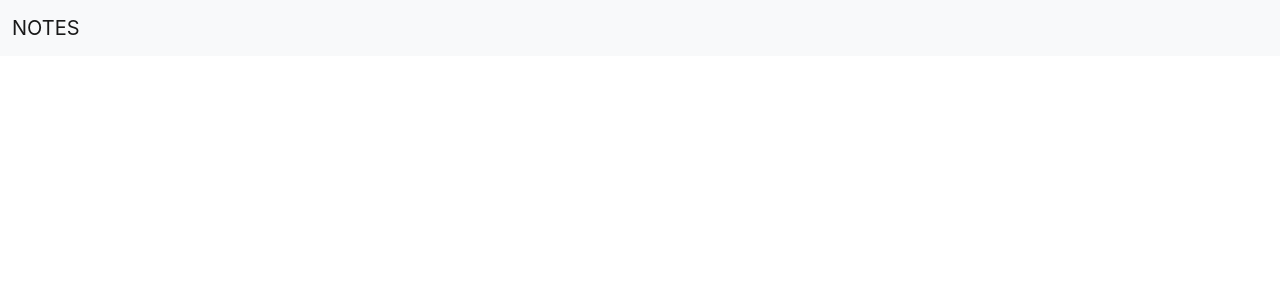
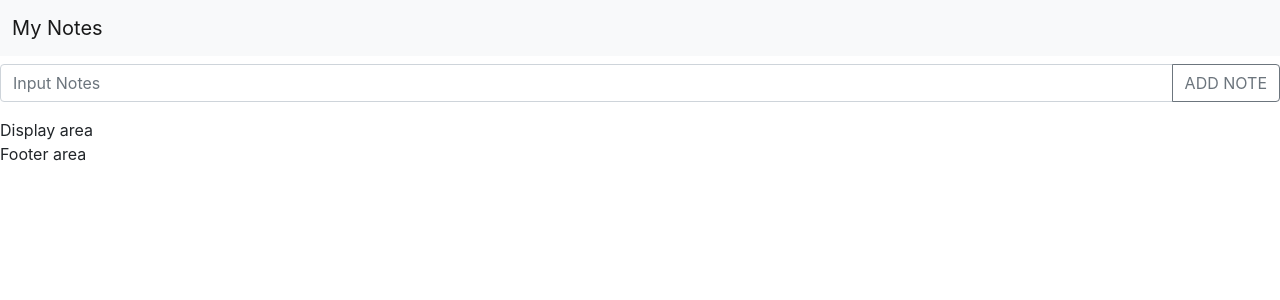
Before and after one commit to Gauravgks/Notes, a React (Create React App) app: page / in a window 1280 px wide. Shown: the top 300 px of the page. Built offline with nearby package versions, Linux system fonts and the light colour scheme.

Commit message:
saving data

```diff
--- a/src/App.js
+++ b/src/App.js
@@ -3,13 +3,14 @@ import "./App.css";
 import Display from "./components/Display";
 import Header from "./components/Header";
 import TextArea from "./components/TextArea";
-import Footer from "./Footer";
+import Footer from "./components/Footer";
 
 function App() {
+  // let note = "";
   return (
     <>
-      <Header/>
-      <TextArea/>
+      <Header title = "My Notes"/>
+      <TextArea value = ""/>
       <Display/>
       <Footer/>
     </>
--- a/src/components/Display.js
+++ b/src/components/Display.js
@@ -3,7 +3,7 @@ import React from 'react'
 export default function Display() {
     return (
         <div>
-
+            Display area
         </div>
     )
 }
--- a/src/Footer.js
+++ b/src/components/Footer.js
@@ -3,7 +3,7 @@ import React from 'react'
 export default function Footer() {
     return (
         <div>
-
+            Footer area
         </div>
     )
 }
--- a/src/components/Header.js
+++ b/src/components/Header.js
@@ -1,11 +1,11 @@
 import React from 'react'
 
-export default function Header() {
+export default function Header({title}) {
     return (
         <nav className="navbar navbar-expand-lg navbar-light bg-light">
         <div className="container-fluid">
           <a className="navbar-brand" href="#">
-            NOTES
+            {title}
           </a>
           <button
             className="navbar-toggler"
--- a/src/components/TextArea.js
+++ b/src/components/TextArea.js
@@ -1,9 +1,24 @@
-import React from 'react'
+import React from "react";
 
-export default function TextArea() {
-    return (
-        <div>
-
-        </div>
-    )
+export default function TextArea({value}) {
+  return (
+    <div className="Container">
+        <h3>{value}</h3>
+      <div class="input-group mb-3" >
+        <input
+          type="text"
+          class="form-control"
+          placeholder="Input Notes"
+          aria-label="note value"
+        />
+        <button
+          class="btn btn-outline-secondary"
+          type="button"
+          id="add note"
+        >
+          ADD NOTE
+        </button>
+      </div>
+    </div>
+  );
 }
```
Also changed, not shown: src/App.css (line endings or trailing spaces).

◆ ASSIGNED TASK
Report every line of the entries that carries the word "title".

◆ COMPLETED TASK
+      <Header title = "My Notes"/>
+export default function Header({title}) {
+            {title}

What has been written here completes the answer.